*Aim of the exercise*:
Please copy out every line in the entries that includes the word "will".

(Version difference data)
****************************************

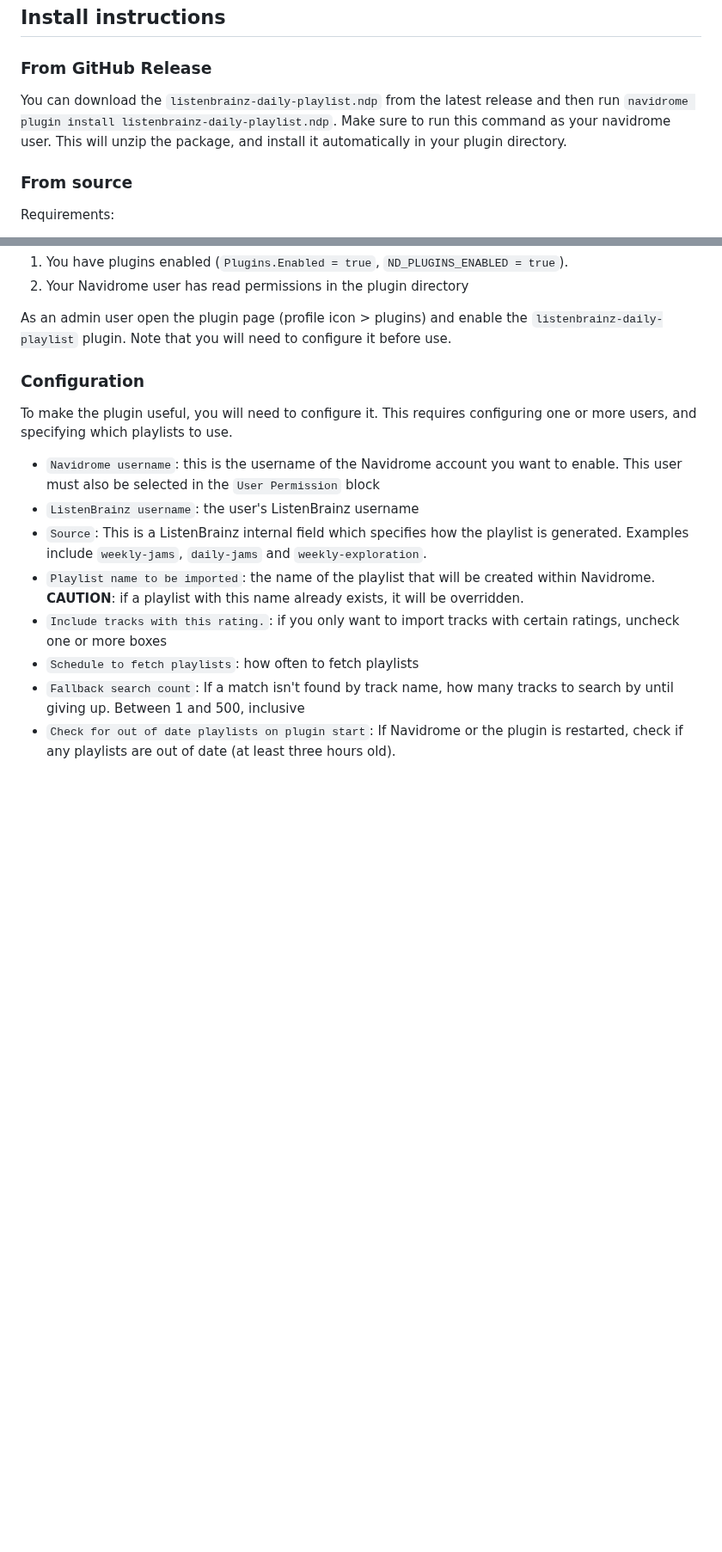
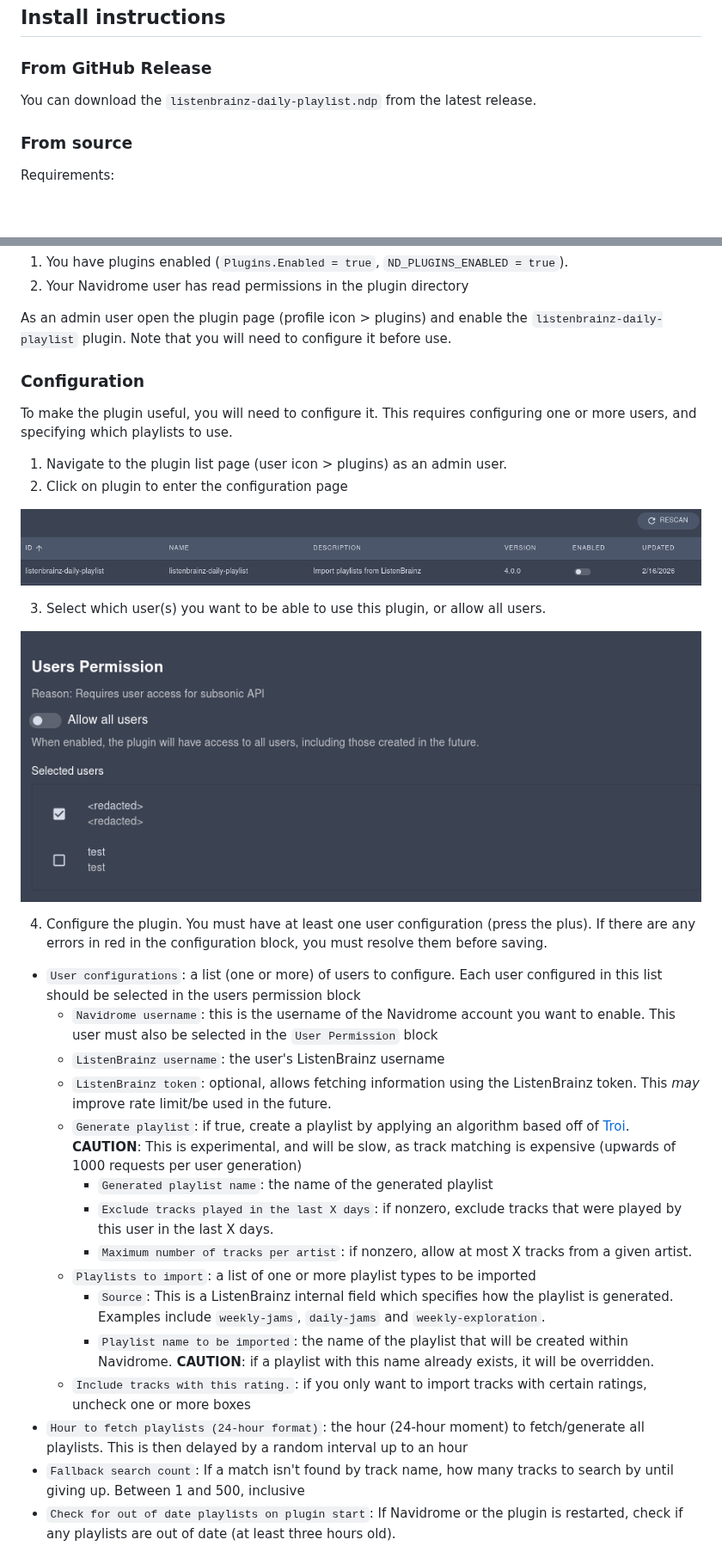
Before and after one commit to kgarner7/navidrome-listenbrainz-daily-playlist, a Markdown page: README.md, 2 parts joined by grey strips. Shown at 86% size. Rendered like a GitHub page; pictures changed too: assets/playlist_list.png (added), assets/user_permissions.png (added); blank space fills up the shorter version.

```diff
--- a/README.md
+++ b/README.md
@@ -12,9 +12,7 @@ This repository contains a plugin for fetching daily playlists from [ListenBrain
 
 ### From GitHub Release
 
-You can download the `listenbrainz-daily-playlist.ndp` from the latest release and then run `navidrome plugin install listenbrainz-daily-playlist.ndp`.
-Make sure to run this command as your navidrome user.
-This will unzip the package, and install it automatically in your plugin directory.
+You can download the `listenbrainz-daily-playlist.ndp` from the latest release.
 
 ### From source
 
@@ -53,11 +53,29 @@ Note that you will need to configure it before use.
 To make the plugin useful, you will need to configure it.
 This requires configuring one or more users, and specifying which playlists to use.
 
-- `Navidrome username`: this is the username of the Navidrome account you want to enable. This user must also be selected in the `User Permission` block
-- `ListenBrainz username`: the user's ListenBrainz username
-- `Source`: This is a ListenBrainz internal field which specifies how the playlist is generated. Examples include `weekly-jams`, `daily-jams` and `weekly-exploration`.
-- `Playlist name to be imported`: the name of the playlist that will be created within Navidrome. **CAUTION**: if a playlist with this name already exists, it will be overridden.
-- `Include tracks with this rating.`: if you only want to import tracks with certain ratings, uncheck one or more boxes
-- `Schedule to fetch playlists`: how often to fetch playlists
+1. Navigate to the plugin list page (user icon > plugins) as an admin user.
+2. Click on plugin to enter the configuration page
+
+![Image showing a list of plugins. There is one item on the list, listenbrainz-daily-playlist, version 4.0.0, that is not enabled](./assets/playlist_list.png)
+
+3. Select which user(s) you want to be able to use this plugin, or allow all users.
+
+![Image showing user permissions on plugin page. Allow all users is deselected. User <redacted> is enabled, user test is disabled](./assets/user_permissions.png)
+
+4. Configure the plugin. You must have at least one user configuration (press the plus). If there are any errors in red in the configuration block, you must resolve them before saving.
+
+- `User configurations`: a list (one or more) of users to configure. Each user configured in this list should be selected in the users permission block
+    - `Navidrome username`: this is the username of the Navidrome account you want to enable. This user must also be selected in the `User Permission` block
+    - `ListenBrainz username`: the user's ListenBrainz username
+    - `ListenBrainz token`: optional, allows fetching information using the ListenBrainz token. This _may_ improve rate limit/be used in the future.
+    - `Generate playlist`: if true, create a playlist by applying an algorithm based off of [Troi](https://github.com/metabrainz/troi-recommendation-playground). **CAUTION**: This is experimental, and will be slow, as track matching is expensive (upwards of 1000 requests per user generation)
+        - `Generated playlist name`: the name of the generated playlist
+        - `Exclude tracks played in the last X days`: if nonzero, exclude tracks that were played by this user in the last X days.
+        - `Maximum number of tracks per artist`: if nonzero, allow at most X tracks from a given artist.
+    - `Playlists to import`: a list of one or more playlist types to be imported
+        - `Source`: This is a ListenBrainz internal field which specifies how the playlist is generated. Examples include `weekly-jams`, `daily-jams` and `weekly-exploration`.
+        - `Playlist name to be imported`: the name of the playlist that will be created within Navidrome. **CAUTION**: if a playlist with this name already exists, it will be overridden.
+    - `Include tracks with this rating.`: if you only want to import tracks with certain ratings, uncheck one or more boxes
+- `Hour to fetch playlists (24-hour format)`: the hour (24-hour moment) to fetch/generate all playlists. This is then delayed by a random interval up to an hour
 - `Fallback search count`: If a match isn't found by track name, how many tracks to search by until giving up. Between 1 and 500, inclusive
 - `Check for out of date playlists on plugin start`: If Navidrome or the plugin is restarted, check if any playlists are out of date (at least three hours old).
```
Also changed, not shown: other parts of README.md (+4 -0 lines), assets/full_config.png (added), assets/source_patch.png.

****************************************

*Your response*:
-This will unzip the package, and install it automatically in your plugin directory.
@@ -53,11 +53,29 @@ Note that you will need to configure it before use.
 To make the plugin useful, you will need to configure it.
-- `Playlist name to be imported`: the name of the playlist that will be created within Navidrome. **CAUTION**: if a playlist with this name already exists, it will be overridden.
+    - `Generate playlist`: if true, create a playlist by applying an algorithm based off of [Troi](https://github.com/metabrainz/troi-recommendation-playground). **CAUTION**: This is experimental, and will be slow, as track matching is expensive (upwards of 1000 requests per user generation)
+        - `Playlist name to be imported`: the name of the playlist that will be created within Navidrome. **CAUTION**: if a playlist with this name already exists, it will be overridden.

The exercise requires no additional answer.